Revd Canon Joanna Penberthy with Dr Barry Morgan, Archbishop of Wales. Photo: The Church in Wales

The first woman Bishop in Wales has been consecrated at Cardiff's Llandaff Cathedral in "an historic" day for the Church in Wales.

The Revd Canon Joanna Penberthy was elected as the 129th Bishop of St Davids last year.

It was the first chance for a woman to be elected as a Bishop since the church made the decision to allow it in 2013.

A previous vote in 2008 to allow the ordination of women as Bishops had narrowly failed.

Dr Barry Morgan, Archbishop of Wales. Credit: PA

The Archbishop of Wales, Dr Barry Morgan, said the glass ceiling had been broken for women in the Church of Wales.

He also paid tribute to the women clergy for “daring to trust and hope” during what had been a “long and hard journey” to ordination.

But Dr Morgan, who retires next week, made it clear that the Bishop was appointed for her talents, not her gender.

This is an historic occasion for the Church in Wales, as well as a being hugely significant moment for Canon Joanna.

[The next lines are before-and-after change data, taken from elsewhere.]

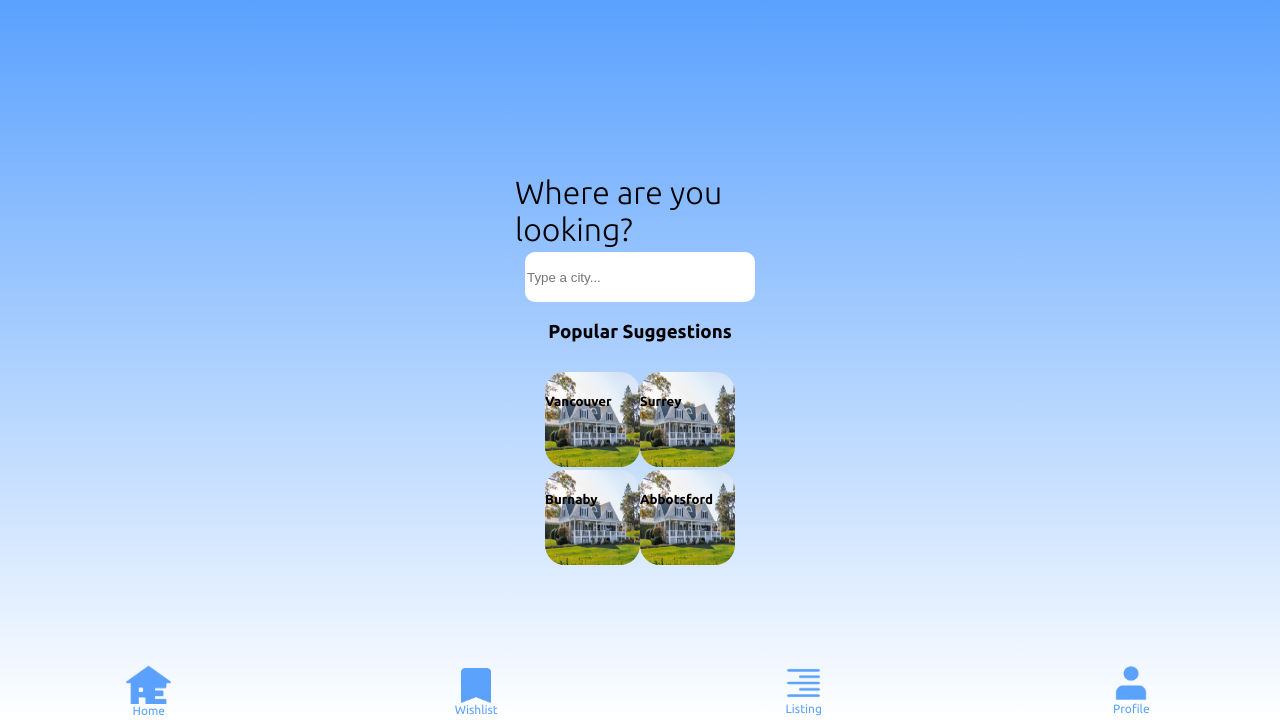
Repository: msyukurrr/realeasy
Page: /listing
These files come from the project's save history. The page is drawn as it stood at one moment and after the next save; the edit follows.
The browser window is 1280 px wide. The pictures show the whole page.
The project was rebuilt for these pictures with package versions that can differ from the ones it lists, and the page was loaded fresh each time. The framework's server and built-in components were replaced by stand-ins that run in the browser. Also part of the build but not shown: next.config.js, components/Button.js.

Above is the page before, as saved 2023-01-27 20:38:44.

### pages/listing.js
import Heading from "../components/Heading";
import NavBar from "../components/NavBar";
import styles from "../styles/Home.module.css"
import MainButton from "../components/Button.js";
import styled from "styled-components";



export default function Listing({

}){
    return(
        <><div className={styles.listing}>

        <Heading headingtxt="Where are you looking?"/>

        <input placeholder="Type a city..." style={{width:230, height:50, borderRadius:10, backgroundColor:"white", border:'transparent'}}></input>

        <h3>Popular Suggestions</h3>

    <div>

        <div style={{display:'flex', flexDirection:'row', paddingTop:10}}>
            <div>
                <h5 style={{display:'flex', position:'absolute'}}>Vancouver</h5>
                <img src="house.png" style={{width:95, height:95, borderRadius:20}}/>

            </div>

            <div>
                <h5 style={{display:'flex', position:'absolute'}}>Surrey</h5>
                <img src="house.png" style={{width:95, height:95, borderRadius:20}}/>

            </div>
        </div>

        <div style={{display:'flex', flexDirection:'row'}}>
            <div>
                <h5 style={{display:'flex', position:'absolute'}}>Burnaby</h5>
                <img src="house.png" style={{width:95, height:95, borderRadius:20}}/>

            </div>

            <div>
                <h5 style={{display:'flex', position:'absolute'}}>Abbotsford</h5>
                <img src="house.png" style={{width:95, height:95, borderRadius:20}}/>

            </div>
        </div>

    </div>






        </div>
        <NavBar></NavBar>

        </>
    )
}

### styles/globals.css
@import url('https://fonts.googleapis.com/css2?family=Ubuntu:ital,wght@0,300;0,400;0,500;0,700;1,300;1,400;1,500;1,700&display=swap');

html,
body {
  padding: 0;
  margin: 0;
  font-family: "Ubuntu", sans-serif;
  background-color: #E6EEF8;
}

a {
  color: inherit;
  text-decoration: none;
}

* {
  box-sizing: border-box;
}

@media (prefers-color-scheme: dark) {
  html {
    color-scheme: dark;
  }
  body {
    color: white;
    background: E6EEF8;
  }
}

### components/Heading.js
import styled from "styled-components";

const Container = styled.div`
display: flex;
margin-left: 50px;
width: 300px;
height: 100px;

`

const Word = styled.h1`

color: ${props=>props.color};
font-weight: ${props=>props.fontweight};
`

export default function Heading({
    h1="Recommended by people around you",
    fw="300",
    color="#5AA1FD",
    headingtxt="Recommended by people around you"
}){
    return<>
    <Container>
    <Word fontweight={fw}
    >{headingtxt}</Word>
    </Container>
    </>
}

### components/NavBar.js
import styled from "styled-components";
import Link from "next/link";

const NavBarCont = styled.div`
position: fixed;
bottom: 0;
width: 100%;
`
const NavCont = styled.nav`
display: flex;
justify-content: space-around;
width: 100%;
background-color: transparent;
height: 60px;
`
const HomeCont = styled.div`
width: 50px;
height: 50px;
display:flex;
flex-direction: column;
justify-content: center;
align-items: center;
margin-top: ${props=>props.margintop};
`
const WishlistCont = styled.div`
width: 50px;
height: 50px;
display:flex;
flex-direction: column;
justify-content: center;
align-items: center;
margin-left: 30px;
margin-top: ${props=>props.margintop};
margin-bottom: ${props=>props.marginbottom};
`
const ListingCont = styled.div`
width: 50px;

display:flex;
flex-direction: column;
justify-content: center;
align-items: center;
margin-left: 30px;
margin-top: ${props=>props.margintop};
`
const ProfileCont = styled.div`
display:flex;
margin-left: 30px;
margin-top: ${props=>props.margintop};
`

const Icon = styled.img`
display: flex;
justify-content: center;
height: ${props=>props.height};
width: ${props=>props.width};
display: flex;
`

const NavList = styled.span`
display: flex;
align-self: center;
color: #5AA1FD;
font-size: 12px;
`


export default function NavBar({
    mt="5px",
    mb=""
}){
    return <NavBarCont>
    <NavCont>
        <Link href="/">
            <HomeCont margintop="6px">
                <Icon src='./logo.png' height="45px" width="45px"/>
                <NavList>Home</NavList>
            </HomeCont>
        </Link>
        <Link href="/wishlist">
            <WishlistCont margintop="7px">
                <Icon src='./wishlist.png' height="35px" width="30px"></Icon>
                <NavList>Wishlist</NavList>
            </WishlistCont>
        </Link>
        <Link href="/listing">
            <ListingCont margintop="4px">
                <Icon src='./listing.png' height="38px" width="45px"></Icon>
                <NavList>Listing</NavList>
            </ListingCont>
        </Link>
        <Link href="/profile">
            <ListingCont margintop="4px">
                <Icon src='./user.png' height="38px" width="40px"></Icon>
                <NavList>Profile</NavList>
            </ListingCont>
        </Link>
    </NavCont>
    </NavBarCont>
}

### styles/Home.module.css
.container {
  padding: 0 2rem;
}

.main {
  min-height: 100vh;
  padding: 4rem 0;
  flex: 1;
  display: flex;
  flex-direction: column;
  justify-content: center;
  align-items: center;
}


.listing {
  min-height: 100vh;
  padding: 4rem 0;
  flex: 1;
  display: flex;
  flex-direction: column;
  justify-content: center;
  align-items: center;
  background-image: linear-gradient(#5AA1FD, white);
}

.footer {
  display: flex;
  flex: 1;
  padding: 2rem 0;
  border-top: 1px solid #eaeaea;
  justify-content: center;
  align-items: center;
}

.footer a {
  display: flex;
  justify-content: center;
  align-items: center;
  flex-grow: 1;
}

.title a {
  color: #0070f3;
  text-decoration: none;
}

.title a:hover,
.title a:focus,
.title a:active {
  text-decoration: underline;
}

.title {
  margin: 0;
  line-height: 1.15;
  font-size: 4rem;
}

.title,
.description {
  text-align: center;
}

.description {
  margin: 4rem 0;
  line-height: 1.5;
  font-size: 1.5rem;
}

.code {
  background: #fafafa;
  border-radius: 5px;
  padding: 0.75rem;
  font-size: 1.1rem;
  font-family: Menlo, Monaco, Lucida Console, Liberation Mono, DejaVu Sans Mono,
    Bitstream Vera Sans Mono, Courier New, monospace;
}

.grid {
  display: flex;
  align-items: center;
  justify-content: center;
  flex-wrap: wrap;
  max-width: 800px;
}

.card {
  margin: 1rem;
  padding: 1.5rem;
  text-align: left;
  color: inherit;
  text-decoration: none;
  border: 1px solid #eaeaea;
  border-radius: 10px;
  transition: color 0.15s ease, border-color 0.15s ease;
  max-width: 300px;
}

.card:hover,
.card:focus,
.card:active {
  color: #0070f3;
  border-color: #0070f3;
}

.card h2 {
  margin: 0 0 1rem 0;
  font-size: 1.5rem;
}

.card p {
  margin: 0;
  font-size: 1.25rem;
  line-height: 1.5;
}

.logo {
  height: 1em;
  margin-left: 0.5rem;
}

@media (max-width: 600px) {
  .grid {
    width: 100%;
    flex-direction: column;
  }
}

@media (prefers-color-scheme: dark) {
  .card,
  .footer {
    border-color: #222;
  }
  .code {
    background: #111;
  }
  .logo img {
    filter: invert(1);
  }
}

Loaded but not shown: pages/_app.js (common file)

After the next save:
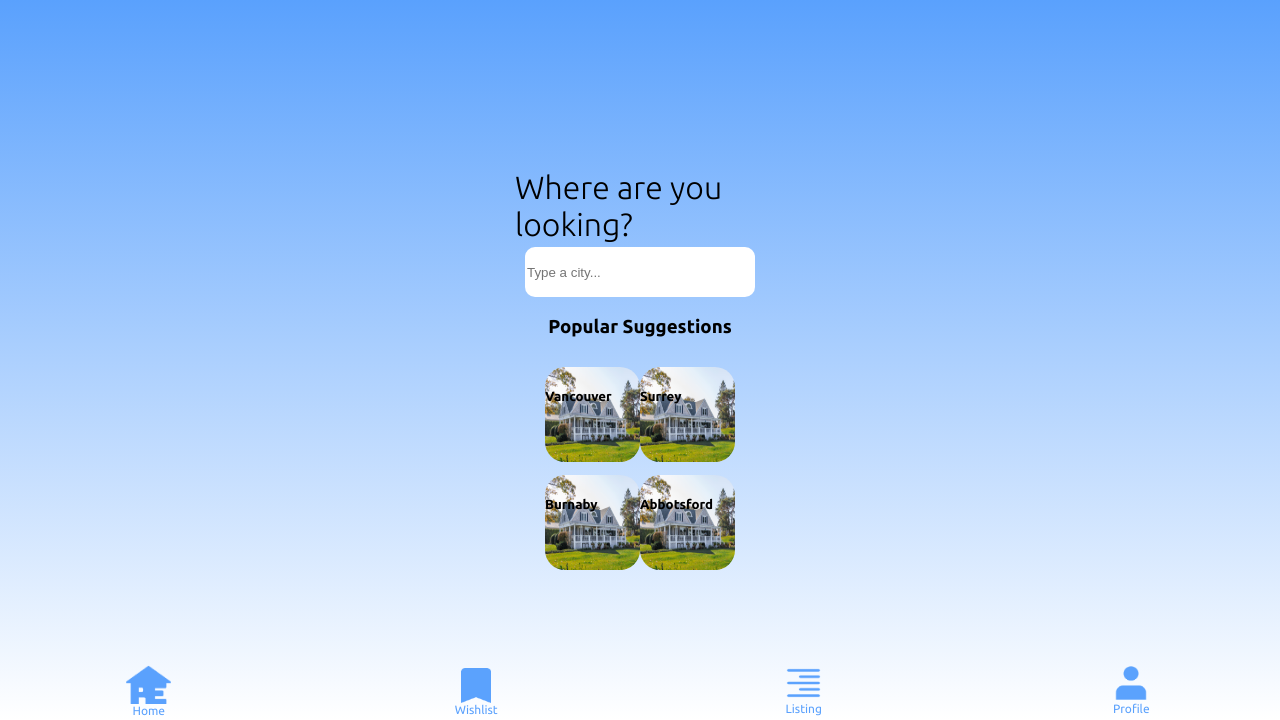
Saved 5 s later.
--- a/pages/listing.js
+++ b/pages/listing.js
@@ -20,7 +20,7 @@ export default function Listing({
 
     <div>
 
-        <div style={{display:'flex', flexDirection:'row', paddingTop:10}}>
+        <div style={{display:'flex', flexDirection:'row', paddingTop:10, paddingBottom:10}}>
             <div>
                 <h5 style={{display:'flex', position:'absolute'}}>Vancouver</h5>
                 <img src="house.png" style={{width:95, height:95, borderRadius:20}}/>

It is marvellous that it is possible for us to appoint women, as well as men, to all three Orders of ministry and to regard that as now being the norm.

What matters is not gender, but suitability, character, gifts - and that was why Joanna was elected as Bishop.

I hope everyone will celebrate with us and support Joanna and pray for her as she embarks on this next stage in her ministry.

– Dr Barry Morgan, Archbishop of Wales

The Revd Canon Joanna Penberthy was born in Swansea and grew up in Cardiff.

She was among the first women ordained as priests in Wales in 1997 and, ten years later, was made a Canon at St Davids Cathedral, where she will be enthroned as Bishop in February.

In some ways I think anyone who's about to be consecrated as a Bishop feels the awe of the occasion, but obviously [being the first woman Bishop in Wales] adds to it hugely.

Therefore it's a cause of great joy as it's, in a sense, been something the Church in Wales has been reflecting about, praying about, talking about, arguing about and moving towards for a long time.

– The Revd Canon Joanna Penberthy

More than 500 people attended the bilingual service.

Emily Gadd reports: